# What you are asked to do
Could you restate every entry word for word, minus the pictures?

Version difference data
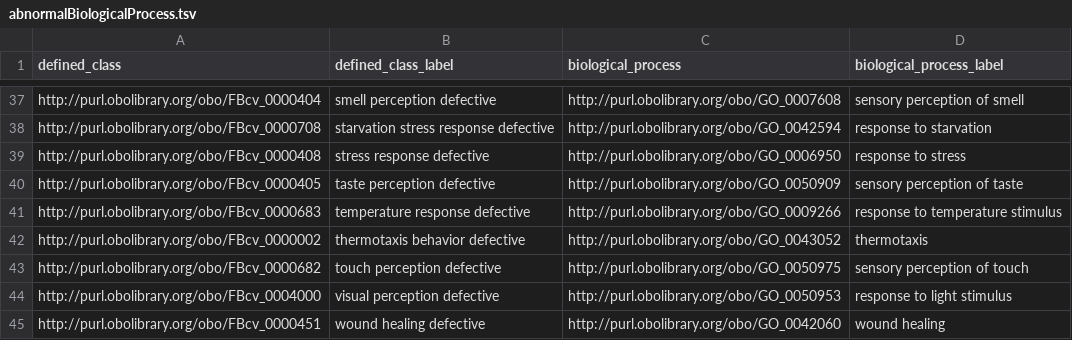
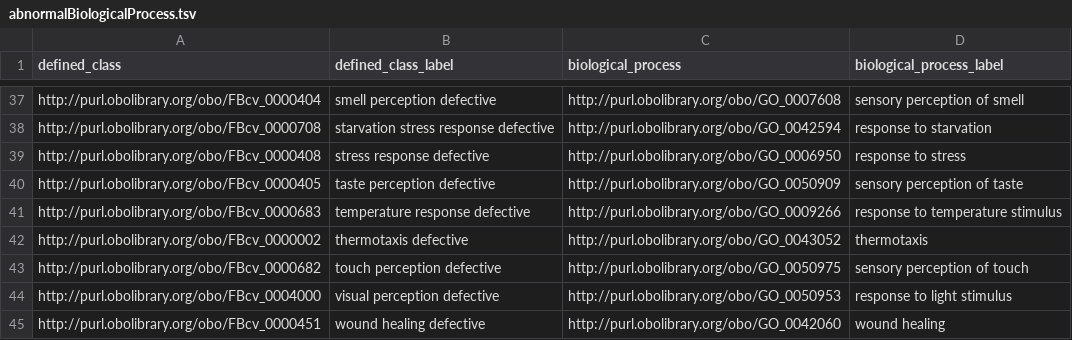
Before and after one commit to FlyBase/drosophila-phenotype-ontology, a TSV file: src/patterns/data/default/abnormalBiologicalProcess.tsv, drawn as a sheet; only a part is shown, gaps mark what is left out.

Commit message:
rename to thermotaxis defective

```diff
--- a/src/patterns/data/default/abnormalBiologicalProcess.tsv
+++ b/src/patterns/data/default/abnormalBiologicalProcess.tsv
@@ -41,3 +41,3 @@ http://purl.obolibrary.org/obo/FBcv_0000405	taste perception defective	http://pu
 http://purl.obolibrary.org/obo/FBcv_0000683	temperature response defective	http://purl.obolibrary.org/obo/GO_0009266	response to temperature stimulus
-http://purl.obolibrary.org/obo/FBcv_0000002	thermotaxis behavior defective	http://purl.obolibrary.org/obo/GO_0043052	thermotaxis
+http://purl.obolibrary.org/obo/FBcv_0000002	thermotaxis defective	http://purl.obolibrary.org/obo/GO_0043052	thermotaxis
 http://purl.obolibrary.org/obo/FBcv_0000682	touch perception defective	http://purl.obolibrary.org/obo/GO_0050975	sensory perception of touch
```
Also changed, not shown: 1 other file.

# Your solution
Before and after one commit to FlyBase/drosophila-phenotype-ontology, a TSV file: src/patterns/data/default/abnormalBiologicalProcess.tsv, drawn as a sheet; only a part is shown, gaps mark what is left out.

Commit message:
rename to thermotaxis defective

```diff
--- a/src/patterns/data/default/abnormalBiologicalProcess.tsv
+++ b/src/patterns/data/default/abnormalBiologicalProcess.tsv
@@ -41,3 +41,3 @@ http://purl.obolibrary.org/obo/FBcv_0000405	taste perception defective	http://pu
 http://purl.obolibrary.org/obo/FBcv_0000683	temperature response defective	http://purl.obolibrary.org/obo/GO_0009266	response to temperature stimulus
-http://purl.obolibrary.org/obo/FBcv_0000002	thermotaxis behavior defective	http://purl.obolibrary.org/obo/GO_0043052	thermotaxis
+http://purl.obolibrary.org/obo/FBcv_0000002	thermotaxis defective	http://purl.obolibrary.org/obo/GO_0043052	thermotaxis
 http://purl.obolibrary.org/obo/FBcv_0000682	touch perception defective	http://purl.obolibrary.org/obo/GO_0050975	sensory perception of touch
```
Also changed, not shown: 1 other file.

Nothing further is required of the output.